=== INPUT ===
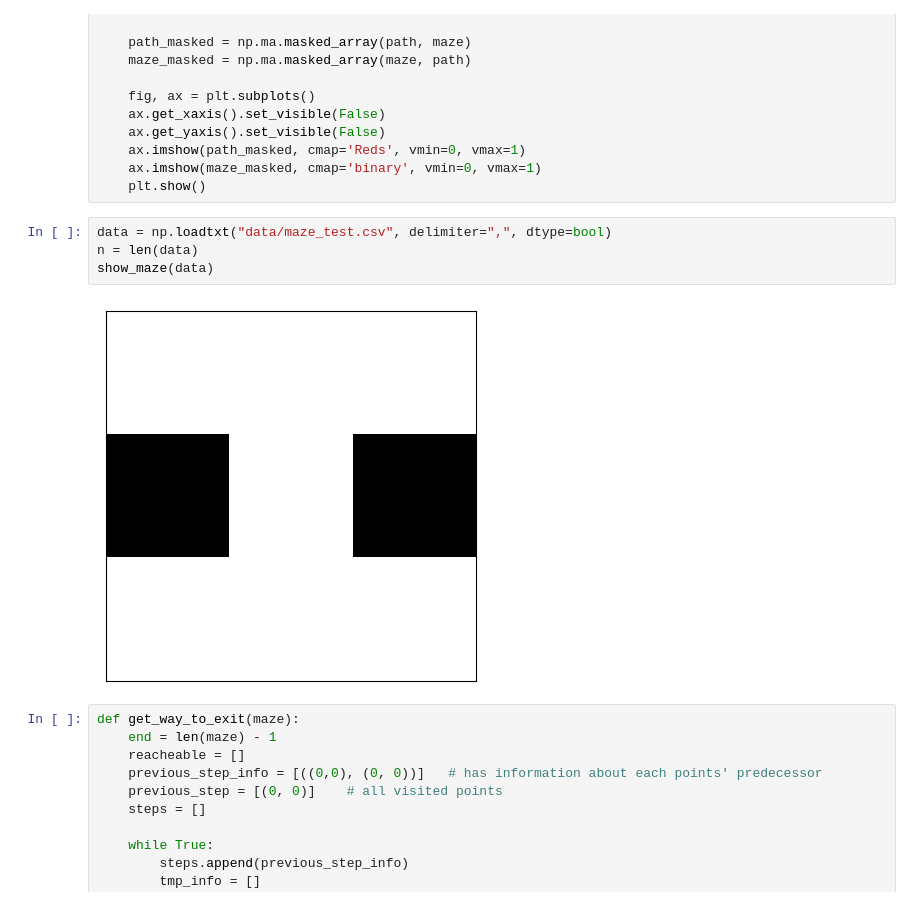
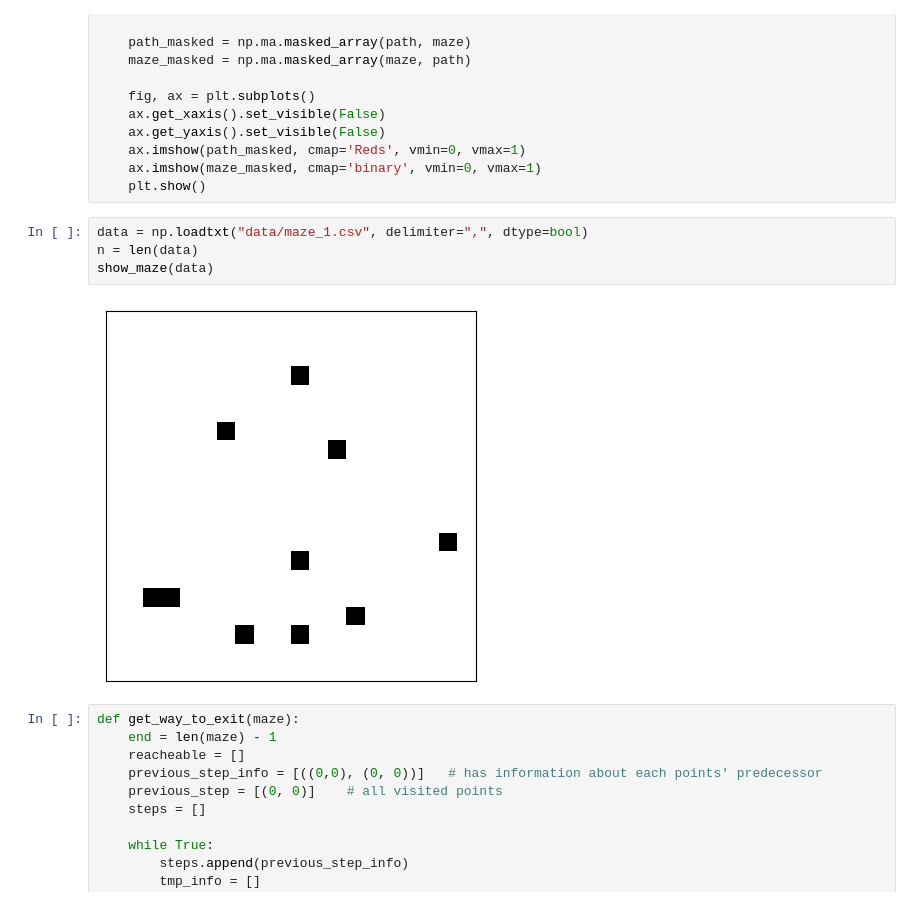
Before and after one commit to KLA0111/projekt_VVP, a Jupyter notebook: main.ipynb, the cells around one changed output. Cells and saved outputs as stored; diff of their text form.

```diff
--- a/main.ipynb
+++ b/main.ipynb
@@ -17,11 +17,11 @@ def show_maze(maze, path=None):
     ax.imshow(maze_masked, cmap='binary', vmin=0, vmax=1)
     plt.show()
 # %%
-data = np.loadtxt("data/maze_test.csv", delimiter=",", dtype=bool)
+data = np.loadtxt("data/maze_1.csv", delimiter=",", dtype=bool)
 n = len(data)
 show_maze(data)
 # %% [output]
-[figure, old version]
+[figure, new version]
 # %%
 def get_way_to_exit(maze):
     end = len(maze) - 1
```
Also changed, not shown: parts of 8 cells of this notebook, 1 other file.
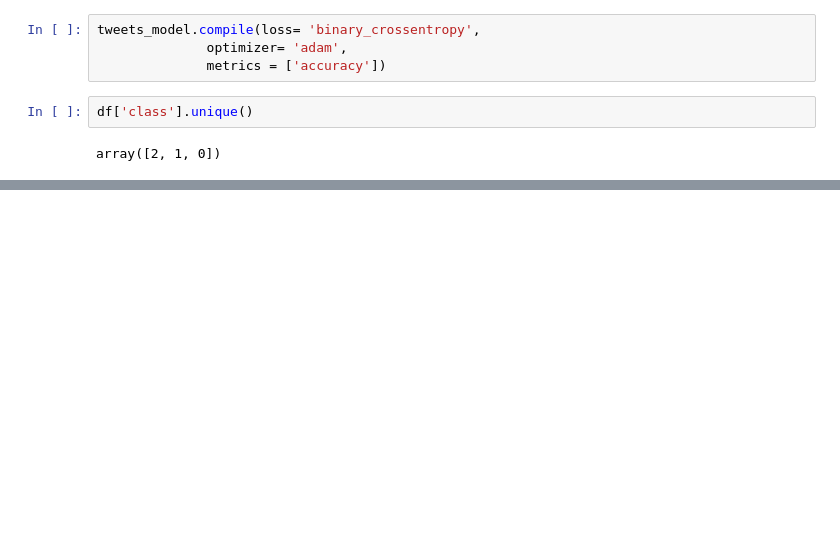
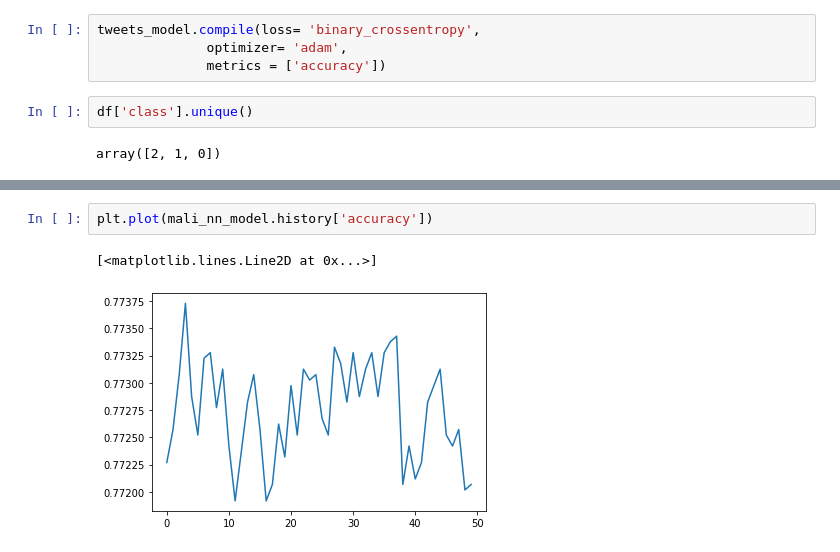
Before and after one commit to malinphy/hate_speech, a Jupyter notebook: hate_speech.ipynb, the cells around one changed output, grey strips where cells are left out. Cells and saved outputs as stored; diff of their text form; blank space fills up the shorter version.

```diff
--- a/hate_speech.ipynb
+++ b/hate_speech.ipynb
@@ -211,0 +220,5 @@ Epoch 100/100
+# %%
+plt.plot(mali_nn_model.history['accuracy'])
+# %% [output]
+[<matplotlib.lines.Line2D at 0x...>]
+[figure, added]
```
Also changed, not shown: parts of 4 cells of this notebook.
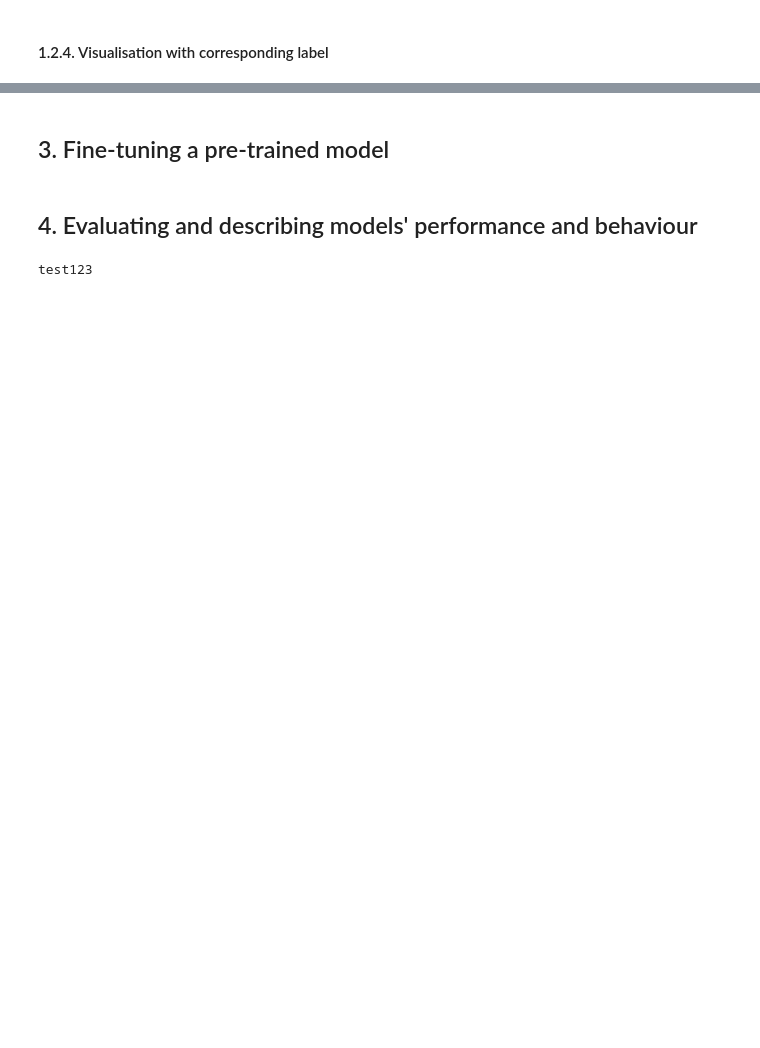
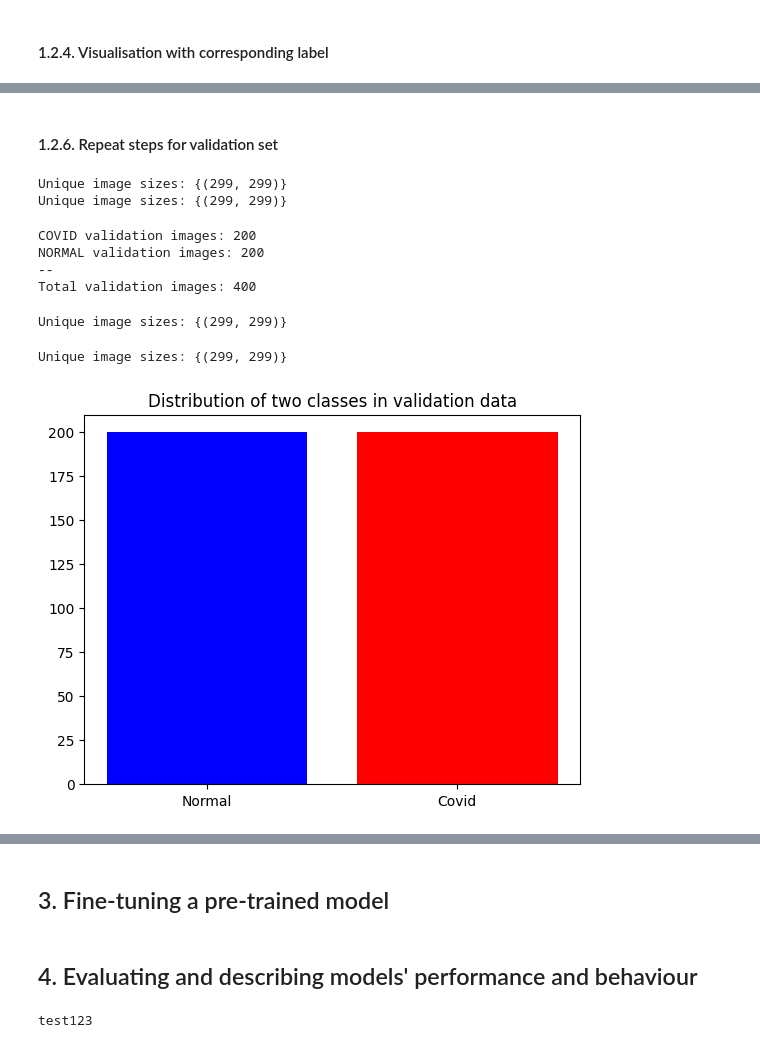
Before and after one commit to rogoemin/projectAI, a Jupyter notebook: projectAI.ipynb, the cells around one changed output, grey strips where cells are left out. Saved outputs shown, nothing was run; the diff lists cells and outputs as text; code cells hidden in the pictures; blank space fills up the shorter version.

```diff
--- a/projectAI.ipynb
+++ b/projectAI.ipynb
@@ -220,0 +238,73 @@ plotImages(sample_training_images[:5], sample_training_labels[:5]) #plots the 5
+# %% [markdown]
+#### 1.2.6. Repeat steps for validation set
+# %%
+#Check for COVID images (validation data)
+folder = 'covid xray/val/COVID'
+sizes = set()
+for filename in os.listdir(folder):
+    img_path = os.path.join(folder, filename)
+    with Image.open(img_path) as img:
+        sizes.add(img.size)  # size = (width, height)
+
+print(f"Unique image sizes: {sizes}")
+
+#Check for NORMAL images (val data)
+folder = 'covid xray/val/NORMAL'
+sizes = set()
+for filename in os.listdir(folder):
+    img_path = os.path.join(folder, filename)
+    with Image.open(img_path) as img:
+        sizes.add(img.size)  # size = (width, height)
+
+print(f"Unique image sizes: {sizes}")
+# %% [output]
+Unique image sizes: {(299, 299)}
+Unique image sizes: {(299, 299)}
+# %%
+num_covid_imgs_val = len(os.listdir(validation_covid_dir))
+num_normal_imgs_val = len(os.listdir(validation_normal_dir))
+
+print(f'COVID validation images: {num_covid_imgs_val}')
+print(f'NORMAL validation images: {num_normal_imgs_val}')
+
+print("--")
+total_val = num_covid_imgs_val + num_normal_imgs_val
+print(f'Total validation images: {total_val}')
+# %% [output]
+COVID validation images: 200
+NORMAL validation images: 200
+--
+Total validation images: 400
+# %%
+#Check for COVID images (validation data)
+folder = 'covid xray/val/COVID'
+sizes = set() #sets do not allow duplicate values.
+for filename in os.listdir(folder):
+    img_path = os.path.join(folder, filename)
+    with Image.open(img_path) as img:
+        sizes.add(img.size)  # size = (width, height)
+
+print(f"Unique image sizes: {sizes}")
+# %% [output]
+Unique image sizes: {(299, 299)}
+# %%
+#Check for NORMAL images (validation data)
+folder = 'covid xray/val/NORMAL'
+sizes = set()
+for filename in os.listdir(folder):
+    img_path = os.path.join(folder, filename)
+    with Image.open(img_path) as img:
+        sizes.add(img.size)  # size = (width, height)
+
+print(f"Unique image sizes: {sizes}")
+# %% [output]
+Unique image sizes: {(299, 299)}
+# %%
+labels = ['Normal', 'Covid']
+cases = [num_normal_imgs_val, num_covid_imgs_val]
+plt.bar(labels, cases, color=['blue', 'red'])
+
+plt.title('Distribution of two classes in validation data')
+plt.show()
+# %% [output]
+[figure, added]
```
Also changed, not shown: parts of 23 cells of this notebook.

=== YOUR INSTRUCTIONS ===
Reproduce the material word for word, but without its images.

=== COMPLETED EXERCISE ===
Before and after one commit to KLA0111/projekt_VVP, a Jupyter notebook: main.ipynb, the cells around one changed output. Cells and saved outputs as stored; diff of their text form.

```diff
--- a/main.ipynb
+++ b/main.ipynb
@@ -17,11 +17,11 @@ def show_maze(maze, path=None):
     ax.imshow(maze_masked, cmap='binary', vmin=0, vmax=1)
     plt.show()
 # %%
-data = np.loadtxt("data/maze_test.csv", delimiter=",", dtype=bool)
+data = np.loadtxt("data/maze_1.csv", delimiter=",", dtype=bool)
 n = len(data)
 show_maze(data)
 # %% [output]
-[figure, old version]
+[figure, new version]
 # %%
 def get_way_to_exit(maze):
     end = len(maze) - 1
```
Also changed, not shown: parts of 8 cells of this notebook, 1 other file.
Before and after one commit to malinphy/hate_speech, a Jupyter notebook: hate_speech.ipynb, the cells around one changed output, grey strips where cells are left out. Cells and saved outputs as stored; diff of their text form; blank space fills up the shorter version.

```diff
--- a/hate_speech.ipynb
+++ b/hate_speech.ipynb
@@ -211,0 +220,5 @@ Epoch 100/100
+# %%
+plt.plot(mali_nn_model.history['accuracy'])
+# %% [output]
+[<matplotlib.lines.Line2D at 0x...>]
+[figure, added]
```
Also changed, not shown: parts of 4 cells of this notebook.
Before and after one commit to rogoemin/projectAI, a Jupyter notebook: projectAI.ipynb, the cells around one changed output, grey strips where cells are left out. Saved outputs shown, nothing was run; the diff lists cells and outputs as text; code cells hidden in the pictures; blank space fills up the shorter version.

```diff
--- a/projectAI.ipynb
+++ b/projectAI.ipynb
@@ -220,0 +238,73 @@ plotImages(sample_training_images[:5], sample_training_labels[:5]) #plots the 5
+# %% [markdown]
+#### 1.2.6. Repeat steps for validation set
+# %%
+#Check for COVID images (validation data)
+folder = 'covid xray/val/COVID'
+sizes = set()
+for filename in os.listdir(folder):
+    img_path = os.path.join(folder, filename)
+    with Image.open(img_path) as img:
+        sizes.add(img.size)  # size = (width, height)
+
+print(f"Unique image sizes: {sizes}")
+
+#Check for NORMAL images (val data)
+folder = 'covid xray/val/NORMAL'
+sizes = set()
+for filename in os.listdir(folder):
+    img_path = os.path.join(folder, filename)
+    with Image.open(img_path) as img:
+        sizes.add(img.size)  # size = (width, height)
+
+print(f"Unique image sizes: {sizes}")
+# %% [output]
+Unique image sizes: {(299, 299)}
+Unique image sizes: {(299, 299)}
+# %%
+num_covid_imgs_val = len(os.listdir(validation_covid_dir))
+num_normal_imgs_val = len(os.listdir(validation_normal_dir))
+
+print(f'COVID validation images: {num_covid_imgs_val}')
+print(f'NORMAL validation images: {num_normal_imgs_val}')
+
+print("--")
+total_val = num_covid_imgs_val + num_normal_imgs_val
+print(f'Total validation images: {total_val}')
+# %% [output]
+COVID validation images: 200
+NORMAL validation images: 200
+--
+Total validation images: 400
+# %%
+#Check for COVID images (validation data)
+folder = 'covid xray/val/COVID'
+sizes = set() #sets do not allow duplicate values.
+for filename in os.listdir(folder):
+    img_path = os.path.join(folder, filename)
+    with Image.open(img_path) as img:
+        sizes.add(img.size)  # size = (width, height)
+
+print(f"Unique image sizes: {sizes}")
+# %% [output]
+Unique image sizes: {(299, 299)}
+# %%
+#Check for NORMAL images (validation data)
+folder = 'covid xray/val/NORMAL'
+sizes = set()
+for filename in os.listdir(folder):
+    img_path = os.path.join(folder, filename)
+    with Image.open(img_path) as img:
+        sizes.add(img.size)  # size = (width, height)
+
+print(f"Unique image sizes: {sizes}")
+# %% [output]
+Unique image sizes: {(299, 299)}
+# %%
+labels = ['Normal', 'Covid']
+cases = [num_normal_imgs_val, num_covid_imgs_val]
+plt.bar(labels, cases, color=['blue', 'red'])
+
+plt.title('Distribution of two classes in validation data')
+plt.show()
+# %% [output]
+[figure, added]
```
Also changed, not shown: parts of 23 cells of this notebook.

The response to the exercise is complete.